Entrapta shrugs, “I forgave you for all that already.”  Catra wonders if she’s missing the point.  Just as Catra is opening her mouth to clarify, Entrapta says, “Social data collection is confusing and difficult, but it’s necessary for the trial process.  I’m just glad I’m not the one who has to interpret the findings.”

Catra feels herself relax into a small smile. 

“Anyway,” Entrapta continues.  “It’s likely to be much worse for you next week.”  

That’s…fair.  Catra feels her shoulders hunch and her tail wrap protectively around her ankles.  

Entrapta pauses in her work to look over her shoulder.  She doesn’t lift her mask again, but Catra can see her head tilt to one side.  “At least we’re allowed to keep our emotional support companions with us.”  Emily preens as Entrapta pats her.  Catra smiles.  “Anyway,” Entrapta continues, “after the disaster today, the jury agreed to let the princesses be questioned in a more private setting.  Also, King Micah says I’m allowed to send a proxy to tomorrow’s proceedings in my place.”  Entrapta taps Emily affectionately with the handle of her hex-driver, “That’s why I’m doing this upgrade.  Emily can transcribe the whole thing and I can read it back later.”

“Do you,” Catra says, “want company when you read it? Or would you rather be alone?”

Entrapta stops working, rolling the hex driver back and forth between her thumb and first two fingers.

“I don’t know,” she says at last, her voice quiet. “Is that the wrong answer?  This is the sort of thing I usually mess up.”

“What?” says Catra.  “No. There’s no...look, I’ll make sure I’m near my tracker pad all day tomorrow.  If you need anything: company, tiny food, whatever, you can call me.  If not, I’ll leave you alone.
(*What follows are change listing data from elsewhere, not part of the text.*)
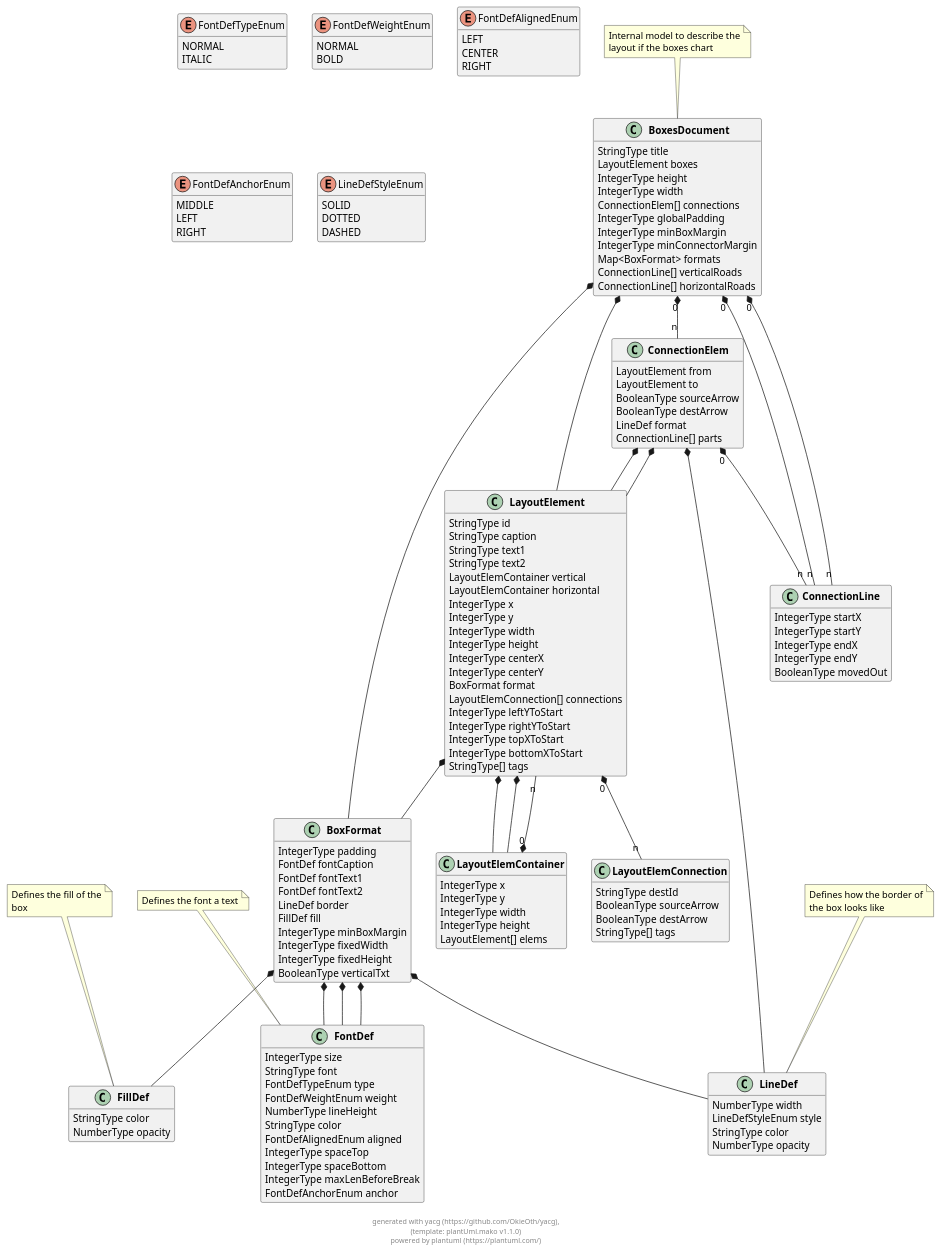
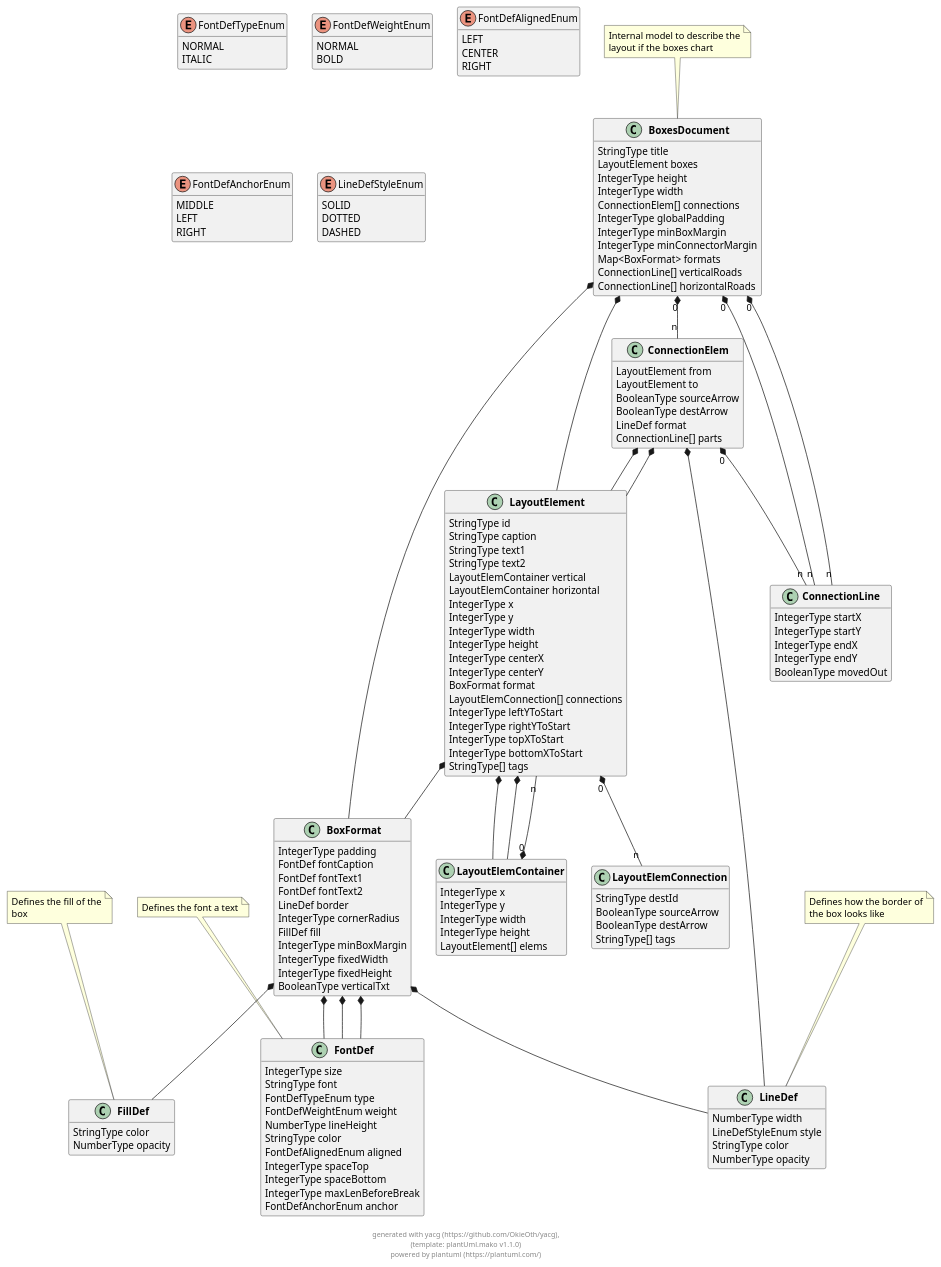
One commit to OkieOth/draw.chart.things changed the diagram in docs/models/puml/boxes_document.puml. Above: the diagram before and after it, drawn with PlantUML. The commit also changed 13 other files, not shown here.

```diff
--- a/docs/models/puml/boxes_document.puml
+++ b/docs/models/puml/boxes_document.puml
@@ -63,6 +63,7 @@
         FontDef fontText1
         FontDef fontText2
         LineDef border
+        IntegerType cornerRadius
         FillDef fill
         IntegerType minBoxMargin
         IntegerType fixedWidth
@@ -228,6 +229,7 @@
 
 BoxFormat  *--  LineDef
 
+
 BoxFormat  *--  FillDef
 
 
```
As Bow would say, ‘The right answer is the one that feels good to you.’”

“Bow’s a good friend,” Entrapta says.  “My data on him is very positive.”


“Your data is good too, you know.  I had to readjust everything after you sent me to Beast Island.” Catra cringes. “But it’s increased significantly since you rescued Glimmer.”  Entrapta pauses for a moment before lifting up her face-plate and smiling at Catra.  Her next words are slow and deliberate, and Catra has known her long enough to know that they’re just as true as everything else she’s said.  “You’re a good friend.”

Catra ducks her head as tears prick the corners of her eyes.  Entrapta replaces the face shield and picks up what looks like a tiny blow-torch.  

“You are too,” Catra says once she’s regained her voice.  Entrapta pauses in her work but doesn’t look away from it.  

“Fascinating,” she says.  “Every single person with a fully positive dataset has said that to me at least once.”  

There’s a moment of silence as they both process what this means.

“People are confusing,” Entrapta says at last.  “I’m confusing too; I know that. But there’s a distinct pattern here.  That data suggests some people it’s okay if we don’t always understand each other. And those are - it’s difficult to quantify these concepts, but the data suggests that these people are truer, better friends.  It also disproves my earlier hypothesis, which suggested that people were better friends to me when I could use tech to be useful to them.”

Catra doesn’t know how to respond.  Melog groans, their ears low. 

“I like this way better.”  Entrapta continues. “According to this model, when I mess things up, you and Bow and Adora and Glimmer and Scorpia and Wrong Hordak will all still like me. It’s more reliable and effective. doesn’t matter if the other princesses never like me for who I am, because what I have with all of you is quantifiably better.”

“Data never lies,” Catra says with a small smile.

“Exactly.”  With a satisfied nod, Entrapta returns to her work.  Catra stretches out on the floor, Melog sprawled next to her, and for the first time all day, a comfortable, peaceful silence settles around them.